Up next: wrapping the house with home wrap and installing windows and doors.

Build update: floor package and insulating.

The floor package is shaping up. First we wrapped the underside of the floor with waterproof house wrap, then we started framing in the floor. We leave 2.5″ of airspace and then fasten down pieces of 3″ thick R12 rigid insulation covering the entire floor. Each piece is taped and sealed to prevent any moisture from penetrating.

A new build begins: getting the trailer and starting the floor package.

Yesterday we picked up our custom trailer to start our next build. All of our trailers are built in Canada, modified on Vancouver Island, and designed specifically for Rewild Homes. There were a few modifications still to be finished when we arrived yesterday to pick up the trailer, so our lead builder Brad got his hands dirty and helped finish the job.

Our lead builder Brad putting some finishing touches on the trailer.

Our lead builder Brad putting some finishing touches on the trailer.

Once we got the trailer back to our job site, the first step was to remove the decking. This allows us a few extra inches of vertical space when building.

The trailer is done and back at the job site!

The trailer is done and back at the job site!

The additional flanges along the sides of the trailer allow us to build to the maximum allowable width.

The additional flanges along the sides of the trailer allow us to build to the maximum allowable width.

For extra protection on the underside, we use pressure treated plywood and then paint it with marine grade water sealant paint. Especially when building for a climate like Vancouver Island, we make sure to go above and beyond so that there will be no water leakage.
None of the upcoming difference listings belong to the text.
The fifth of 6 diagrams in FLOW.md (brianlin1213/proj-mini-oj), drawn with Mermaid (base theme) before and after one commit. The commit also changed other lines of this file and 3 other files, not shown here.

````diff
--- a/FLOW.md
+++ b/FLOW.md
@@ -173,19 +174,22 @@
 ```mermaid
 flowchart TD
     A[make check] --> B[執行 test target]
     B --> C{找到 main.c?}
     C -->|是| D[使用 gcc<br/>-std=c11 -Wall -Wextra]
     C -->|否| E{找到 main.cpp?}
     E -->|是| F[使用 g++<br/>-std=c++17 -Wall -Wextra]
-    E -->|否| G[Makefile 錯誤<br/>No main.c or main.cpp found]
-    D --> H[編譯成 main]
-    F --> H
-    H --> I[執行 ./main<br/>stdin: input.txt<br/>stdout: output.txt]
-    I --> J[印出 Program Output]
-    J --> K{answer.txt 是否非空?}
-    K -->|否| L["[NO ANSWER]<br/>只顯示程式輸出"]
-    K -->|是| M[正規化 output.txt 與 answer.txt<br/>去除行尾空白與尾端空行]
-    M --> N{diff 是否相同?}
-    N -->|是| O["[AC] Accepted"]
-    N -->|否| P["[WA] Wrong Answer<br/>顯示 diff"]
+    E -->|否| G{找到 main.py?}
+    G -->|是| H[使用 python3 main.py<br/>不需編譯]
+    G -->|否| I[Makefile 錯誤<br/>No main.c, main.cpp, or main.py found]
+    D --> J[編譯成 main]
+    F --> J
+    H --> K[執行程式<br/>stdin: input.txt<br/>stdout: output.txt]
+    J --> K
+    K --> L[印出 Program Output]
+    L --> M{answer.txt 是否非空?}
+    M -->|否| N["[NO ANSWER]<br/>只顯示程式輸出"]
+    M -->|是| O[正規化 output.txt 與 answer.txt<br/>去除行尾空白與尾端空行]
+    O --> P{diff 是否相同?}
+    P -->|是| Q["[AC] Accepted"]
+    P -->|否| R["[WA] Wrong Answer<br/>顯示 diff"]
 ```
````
Sealing the bottom of the house with marine grade water sealant paint.

Sealing the bottom of the house with marine grade water sealant paint.

Up next: finishing the floor package and starting framing. See you tomorrow!